▶ _WHAT IS REQUIRED_
Would you please return every line from the listing that contains the word "string"?

▶ _RECORDS FOR THE TASK_
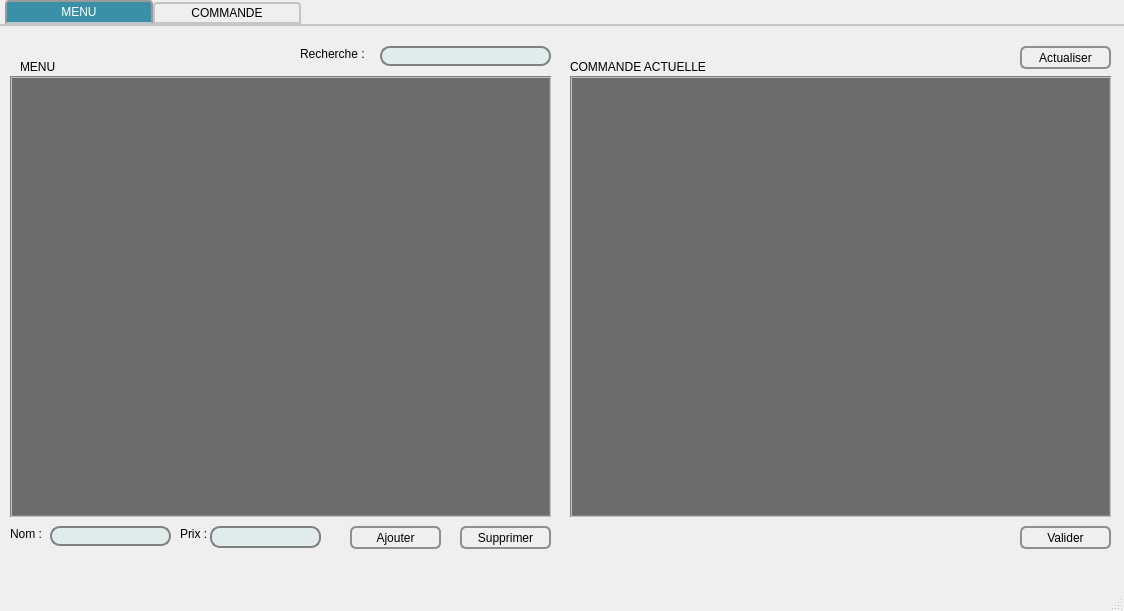
Old version of the form menu.ui in the repository soumaya-nheri/Smart-Restaurant-2A27.
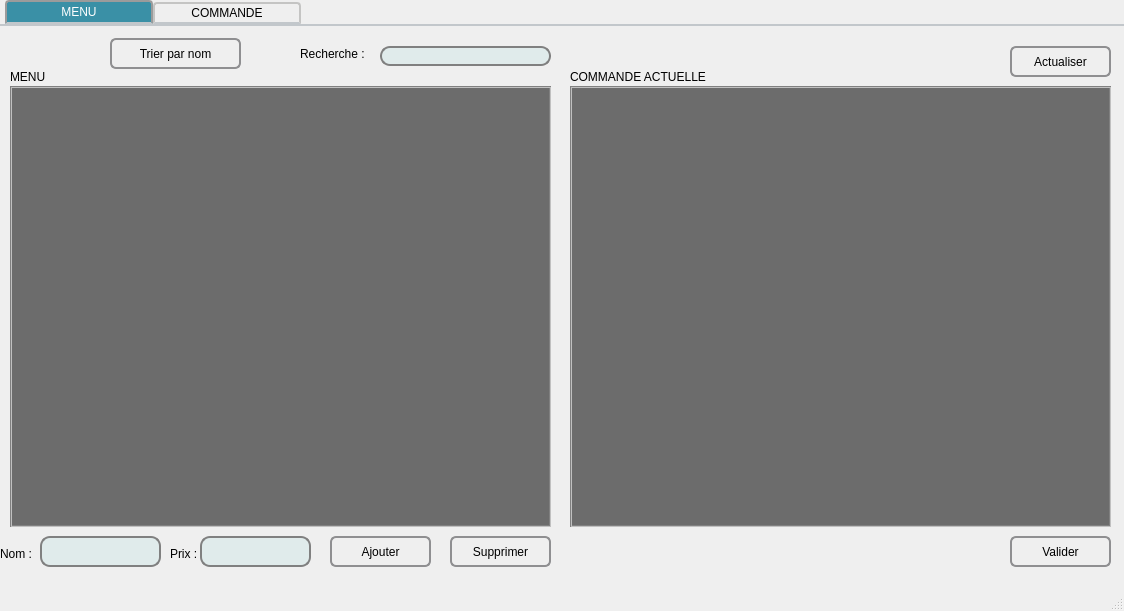
New version of the form. Icons and pictures are not drawn.

Diff of the .ui file:
```diff
--- a/menu.ui
+++ b/menu.ui
@@ -123,7 +123,7 @@
       <property name="geometry">
        <rect>
         <x>10</x>
-        <y>50</y>
+        <y>60</y>
         <width>541</width>
         <height>441</height>
        </rect>
@@ -176,8 +176,8 @@
      <widget class="QLabel" name="label_4">
       <property name="geometry">
        <rect>
-        <x>20</x>
-        <y>20</y>
+        <x>10</x>
+        <y>30</y>
         <width>101</width>
         <height>41</height>
        </rect>
@@ -301,10 +301,10 @@
      <widget class="QLineEdit" name="txt_Nom">
       <property name="geometry">
        <rect>
-        <x>50</x>
-        <y>500</y>
+        <x>40</x>
+        <y>510</y>
         <width>121</width>
-        <height>20</height>
+        <height>31</height>
        </rect>
       </property>
       <property name="styleSheet">
@@ -400,8 +400,8 @@
      <widget class="QLabel" name="label">
       <property name="geometry">
        <rect>
-        <x>10</x>
-        <y>500</y>
+        <x>0</x>
+        <y>520</y>
         <width>41</width>
         <height>16</height>
        </rect>
@@ -413,8 +413,8 @@
      <widget class="QLabel" name="label_3">
       <property name="geometry">
        <rect>
-        <x>180</x>
-        <y>500</y>
+        <x>170</x>
+        <y>520</y>
         <width>56</width>
         <height>16</height>
        </rect>
@@ -426,10 +426,10 @@
      <widget class="QLineEdit" name="txt_Prix">
       <property name="geometry">
        <rect>
-        <x>210</x>
-        <y>500</y>
+        <x>200</x>
+        <y>510</y>
         <width>111</width>
-        <height>22</height>
+        <height>31</height>
        </rect>
       </property>
       <property name="styleSheet">
@@ -525,10 +525,10 @@
      <widget class="QPushButton" name="Ajouter">
       <property name="geometry">
        <rect>
-        <x>350</x>
-        <y>500</y>
-        <width>91</width>
-        <height>23</height>
+        <x>330</x>
+        <y>510</y>
+        <width>101</width>
+        <height>31</height>
        </rect>
       </property>
       <property name="styleSheet">
@@ -627,10 +627,10 @@
      <widget class="QPushButton" name="Actualiser">
       <property name="geometry">
        <rect>
-        <x>1020</x>
+        <x>1010</x>
         <y>20</y>
-        <width>91</width>
-        <height>23</height>
+        <width>101</width>
+        <height>31</height>
        </rect>
       </property>
       <property name="styleSheet">
@@ -729,10 +729,10 @@
      <widget class="QPushButton" name="Valider">
       <property name="geometry">
        <rect>
-        <x>1020</x>
-        <y>500</y>
-        <width>91</width>
-        <height>23</height>
+        <x>1010</x>
+        <y>510</y>
+        <width>101</width>
+        <height>31</height>
        </rect>
       </property>
       <property name="styleSheet">
@@ -832,7 +832,7 @@
       <property name="geometry">
        <rect>
         <x>570</x>
-        <y>50</y>
+        <y>60</y>
         <width>541</width>
         <height>441</height>
        </rect>
@@ -886,7 +886,7 @@
       <property name="geometry">
        <rect>
         <x>570</x>
-        <y>20</y>
+        <y>30</y>
         <width>151</width>
         <height>41</height>
        </rect>
@@ -898,10 +898,10 @@
      <widget class="QPushButton" name="Supprimer">
       <property name="geometry">
        <rect>
-        <x>460</x>
-        <y>500</y>
-        <width>91</width>
-        <height>23</height>
+        <x>450</x>
+        <y>510</y>
+        <width>101</width>
+        <height>31</height>
        </rect>
       </property>
       <property name="styleSheet">
@@ -995,6 +995,116 @@
       </property>
       <property name="text">
        <string>Supprimer</string>
+      </property>
+      <property name="icon">
+       <iconset resource="image.qrc">
+        <normaloff>:/resources/images/delete.png</normaloff>:/resources/images/delete.png</iconset>
+      </property>
+     </widget>
+     <widget class="QPushButton" name="Trier">
+      <property name="geometry">
+       <rect>
+        <x>110</x>
+        <y>12</y>
+        <width>131</width>
+        <height>31</height>
+       </rect>
+      </property>
+      <property name="styleSheet">
+       <string notr="true">QPushButton {
+         border: 2px solid #8f8f91;
+         border-radius: 6px;
+         background-color: qlineargradient(x1: 0, y1: 0, x2: 0, y2: 1,
+                                           stop: 0 #f6f7fa, stop: 1 #dadbde);
+         min-width: 80px;
+     }
+
+     QPushButton:pressed {
+         background-color: qlineargradient(x1: 0, y1: 0, x2: 0, y2: 1,
+                                           stop: 0 #dadbde, stop: 1 #f6f7fa);
+     }
+
+     QPushButton:flat {
+         border: none; /* no border for a flat push button */
+     }
+
+     QPushButton:default {
+         border-color: navy; /* make the default button prominent */
+     }
+QPushButton::hover
+{
+	background-color: #09c1eb;
+
+}
+QPushButton::pressed
+{
+	background-color: #3d4ef2;
+
+}
+ QLineEdit,QDateTimeEdit {
+     border: 2px solid gray;
+     border-radius: 10px;
+     padding: 0 8px;
+     background: #e0ebeb	;
+     selection-background-color: darkgray;
+ }
+QComboBox {
+     border: 2px solid gray;
+     border-radius: 10px;
+     padding: 0 8px;
+     background: #e0ebeb	;
+     selection-background-color: darkgray;
+ }
+   QTabWidget::pane { /* The tab widget frame */
+         border-top: 2px solid #C2C7CB;
+     }
+
+     QTabWidget::tab-bar {
+         left: 5px; /* move to the right by 5px */
+     }
+
+     /* Style the tab using the tab sub-control. Note that
+         it reads QTabBar not QTabWidget */
+     QTabBar::tab {
+         background: qlineargradient(x1: 0, y1: 0, x2: 0, y2: 1,
+                                     stop: 0 #E1E1E1, stop: 0.4 #DDDDDD,
+                                     stop: 0.5 #D8D8D8, stop: 1.0 #D3D3D3);
+         border: 2px solid #C4C4C3;
+         border-bottom-color: #C2C7CB; /* same as the pane color */
+         border-top-left-radius: 4px;
+         border-top-right-radius: 4px;
+         min-width: 8ex;
+         padding: 2px;
+         width: 140px;
+     }
+
+     QTabBar::tab:selected, QTabBar::tab:hover {
+         background: qlineargradient(x1: 0, y1: 0, x2: 0, y2: 1,
+                                     stop: 0 #fafafa, stop: 0.4 #f4f4f4,
+                                     stop: 0.5 #e7e7e7, stop: 1.0 #fafafa);
+     }
+
+     QTabBar::tab:selected {
+         border-color: #9B9B9B;
+         border-bottom-color: #C2C7CB; /* same as pane color */
+     }
+
+     QTabBar::tab:!selected {
+         margin-top: 2px; /* make non-selected tabs look smaller */
+     }
+QTabBar::tab:selected
+{
+	background-color: /*qlineargradient(spread:repeat, x1:1, y1:0, x2:1, y2:1, stop:0 rgba(54, 197, 177, 255),stop:1 rgba(11, 135, 111, 255)); */#3a90a6;
+	color: #fff;
+
+}</string>
+      </property>
+      <property name="text">
+       <string>Trier par nom</string>
+      </property>
+      <property name="icon">
+       <iconset resource="image.qrc">
+        <normaloff>:/resources/images/reservation.png</normaloff>:/resources/images/reservation.png</iconset>
       </property>
      </widget>
     </widget>
```
Left out of the diff: 154 changed lines with no effect on the pictures.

▶ _YOUR RESPONSE_
        <string>Supprimer</string>
+       <string notr="true">QPushButton {
+}</string>
+       <string>Trier par nom</string>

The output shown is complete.